Desmoid tumours are rare local tumours in the connective tissue. They're often abdominal, but they can also appear in the neck area and in other parts of the body. The tumours often cause pain and severe functional limitations. The disorder is extremely rare and progresses unpredictably. Most patients have slow-growing desmoid tumours but a few face a more aggressive form. Only a small percentage of patients benefit from drug treatment, so there has been little research into effective medication until now.
Improvement in 91%
A randomised phase 3 study could show that treatment with the brand new medicine nirogacestat, a gamma secretase inhibitor, resulted in a spectacular improvement in comparison to the placebo group. 91 per cent of patients saw partial or complete improvement of their complaints and the risk of an increase of the tumours was reduced with 70%. The researchers also noted a statistical improvement in pain symptoms, physical functioning and overall quality of life in the patients taking the drug, while side effects remained very limited.
Up to now there was very little research into efficient medicationprof. dr. Patrick Schöffski
Prof. dr. Patrick Schöffski, head of the general medical oncology department at UZ Leuven and involved in the trial: “Desmoid tumours are very different from traditional tumours. They won't kill you and they cannot metastasise to other places. The disease can remain stable for a long time and can also sometimes spontaneously disappear. Patients that are confronted with an aggressive type suffer a lot of pain symptoms and especially disturbing growths that limit their freedom of movement. Their daily or social functioning at work or at school often becomes very difficult. For them this new targeted oral treatment is excellent news.
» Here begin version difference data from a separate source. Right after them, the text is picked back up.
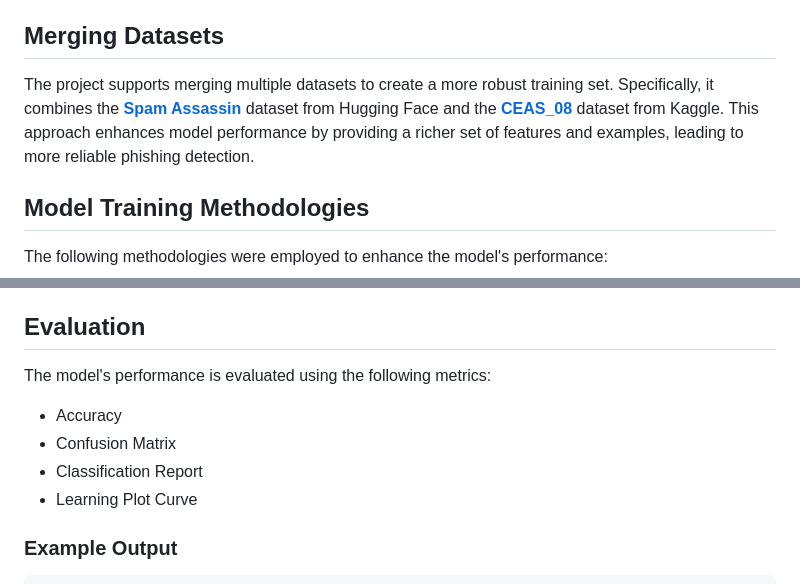
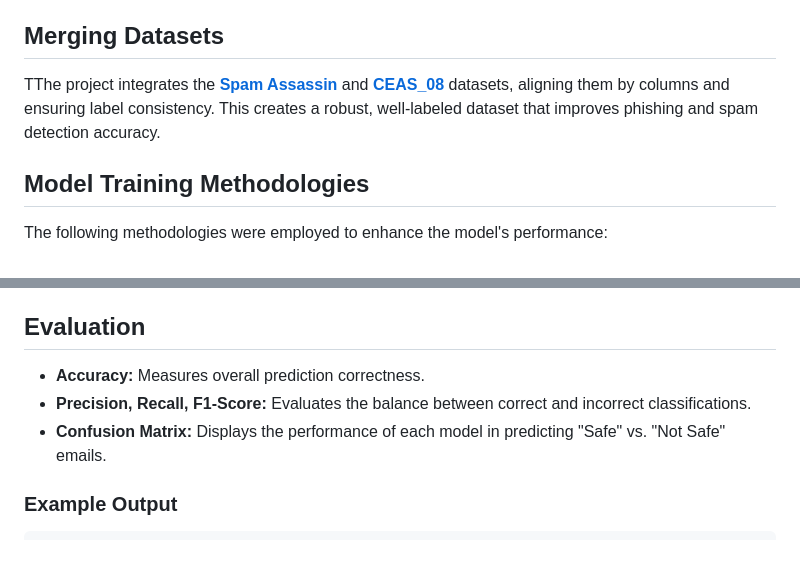
Before and after one commit to Koon-Kiat/Spam-And-Phishing-Detection-Using-Machine-Learning, a Markdown page: readme.md, 2 parts joined by grey strips. Rendered like a GitHub page; blank space fills up the shorter version.

```diff
--- a/readme.md
+++ b/readme.md
@@ -34,7 +50,7 @@ The dataset consists of labeled emails, which are preprocessed and stored in the
 - Models & Parameters/
 
 ## Merging Datasets
-The project supports merging multiple datasets to create a more robust training set. Specifically, it combines the **[Spam Assassin](https://huggingface.co/datasets/talby/spamassassin)** dataset from Hugging Face and the **[CEAS_08](https://www.kaggle.com/datasets/naserabdullahalam/phishing-email-dataset?select=CEAS_08.csv)** dataset from Kaggle. This approach enhances model performance by providing a richer set of features and examples, leading to more reliable phishing detection.
+TThe project integrates the **[Spam Assassin](https://huggingface.co/datasets/talby/spamassassin)** and **[CEAS_08](https://www.kaggle.com/datasets/naserabdullahalam/phishing-email-dataset?select=CEAS_08.csv)** datasets, aligning them by columns and ensuring label consistency. This creates a robust, well-labeled dataset that improves phishing and spam detection accuracy.
 
 
 ## Model Training Methodologies
@@ -58,12 +74,9 @@ The following methodologies were employed to enhance the model's performance:
     - Standard Scaling: Normalizing numerical features for improved model performance.
 
 ## Evaluation
-The model's performance is evaluated using the following metrics:
-
-- Accuracy
-- Confusion Matrix
-- Classification Report
-- Learning Plot Curve
+- **Accuracy:** Measures overall prediction correctness.
+- **Precision, Recall, F1-Score:** Evaluates the balance between correct and incorrect classifications.
+- **Confusion Matrix:** Displays the performance of each model in predicting "Safe" vs. "Not Safe" emails.
 
 
 ### Example Output
```
Also changed, not shown: other parts of readme.md (+28 -14 lines).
It is the first time that we have been able to find medication against aggressive desmoid tumours with convincing scientific evidence: based on this study, nirogacestat will definitely become the new standard approach for people with desmoid tumours in need of treatment with medication.”